This was all decidedly weird. For one thing, because the fashion industry has all but eradicated the use of actual measurements for womens’ clothing, I looked at the tape-measure numbers and they meant nothing. The weighing-scale number, on the other hand… Well, at this point I’m going to go on a detour and explain that, when I was last weighed a month or so ago, the nurse made a point of pointing out that I’d got heavier again. I was right up at the top end of my normal range, 75 kg – or nearly 12 stone if you’re old school, like me. If you’re from the US and use pounds, what I want to know is, why? Why do you use pounds? Who needs to be that accurate?
Anyway, anyway. So I did what I usually do, which is to wait until the nurse has finished before explaining sweetly that I don’t own a set of scales, so I can’t keep an eye on my weight. As long as my trousers fit, or can be tied on, I’m all good.
Between then and now, I’ve been working at the warehouse a lot. Really, a lot. To the extent that my arm muscles have visibly grown, and I now can’t fit into a really nice shirt I own that has tight sleeves. But when I weighed myself that day, I was 69 kg. That’s 10 stone 10, so I’ve lost nearly a stone in weight from somewhere. But where? It’s inexplicable, and I don’t like it. My vote is that the medical scales are evil, and should be punished. I’m pretty sure the warehouse scales are ok, because if they weren’t, we’d owe a lot of people a lot of money in unpaid postage, and you’d think they’d’ve figured it out by now.
And for another thing, it was weird because I wear my mankiest clothes and heaviest boots to work, which is perfectly acceptable when it’s a dusty warehouse. So I had to warn my colleague and friend (nicknamed Baron Von Pickles by me one drunken evening) that I was disrobing, so that he could avoid being surprised by my naked legs. And then I had to hide in the back room, trying on stockings and making notes.
The nice thing is that despite all of the multifaceted weirdness involved, this story has a happy ending. I did find some stockings that are made of awesome, I put my trousers back on, I emailed the customer back and hopefully, everybody will be happy. The moral of this story is that sometimes it’s ok to weigh yourself in the pursuit of knowledge. And also that stockings for fat women exist. Yay!
Don’t read this opinion piece if you like doctors who “specialise in obesity care” to, well, care.
Especially don’t read it if you take exception to the idea that some people are more equal than others. (Spoiler: guess who Dr. David Haslam thinks is more deserving of weight loss surgery: an old woman who’s immobile, or a middle-aged man with erectile dysfunction?)
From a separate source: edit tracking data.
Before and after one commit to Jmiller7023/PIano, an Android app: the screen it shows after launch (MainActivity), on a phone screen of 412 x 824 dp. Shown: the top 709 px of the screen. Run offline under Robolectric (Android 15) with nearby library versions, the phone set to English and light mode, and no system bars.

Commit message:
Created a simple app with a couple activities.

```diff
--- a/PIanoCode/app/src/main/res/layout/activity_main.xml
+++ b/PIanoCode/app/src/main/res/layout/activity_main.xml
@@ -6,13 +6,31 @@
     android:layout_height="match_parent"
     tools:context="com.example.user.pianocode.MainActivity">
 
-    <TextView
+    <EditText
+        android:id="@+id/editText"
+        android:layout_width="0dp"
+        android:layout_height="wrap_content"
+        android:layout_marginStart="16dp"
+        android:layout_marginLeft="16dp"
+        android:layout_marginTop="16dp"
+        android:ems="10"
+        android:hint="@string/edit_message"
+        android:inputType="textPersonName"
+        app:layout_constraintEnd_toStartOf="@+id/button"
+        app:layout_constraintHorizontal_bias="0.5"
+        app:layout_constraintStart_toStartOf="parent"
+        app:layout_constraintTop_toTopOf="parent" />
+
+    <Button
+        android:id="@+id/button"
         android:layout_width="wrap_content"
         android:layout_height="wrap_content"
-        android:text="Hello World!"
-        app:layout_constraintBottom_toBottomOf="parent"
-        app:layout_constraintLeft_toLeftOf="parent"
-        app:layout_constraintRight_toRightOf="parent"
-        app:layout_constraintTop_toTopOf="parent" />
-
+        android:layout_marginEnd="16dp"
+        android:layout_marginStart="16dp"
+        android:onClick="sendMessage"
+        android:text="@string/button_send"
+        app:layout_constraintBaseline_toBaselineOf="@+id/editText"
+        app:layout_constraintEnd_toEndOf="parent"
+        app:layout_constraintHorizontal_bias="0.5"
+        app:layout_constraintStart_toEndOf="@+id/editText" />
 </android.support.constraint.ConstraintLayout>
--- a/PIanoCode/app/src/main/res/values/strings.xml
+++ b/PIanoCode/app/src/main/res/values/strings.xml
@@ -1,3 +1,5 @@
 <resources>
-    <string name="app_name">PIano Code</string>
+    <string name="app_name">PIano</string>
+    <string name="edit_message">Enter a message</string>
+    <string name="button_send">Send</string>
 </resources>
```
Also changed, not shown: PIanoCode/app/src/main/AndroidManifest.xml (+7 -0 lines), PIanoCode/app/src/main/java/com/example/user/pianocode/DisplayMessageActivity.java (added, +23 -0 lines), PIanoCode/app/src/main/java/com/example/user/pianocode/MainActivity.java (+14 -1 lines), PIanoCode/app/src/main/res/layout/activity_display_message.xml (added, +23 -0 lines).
Let’s hope the dear doctor is too busy pontificating to see any patients, as clearly, they’ll fare better without his “help”.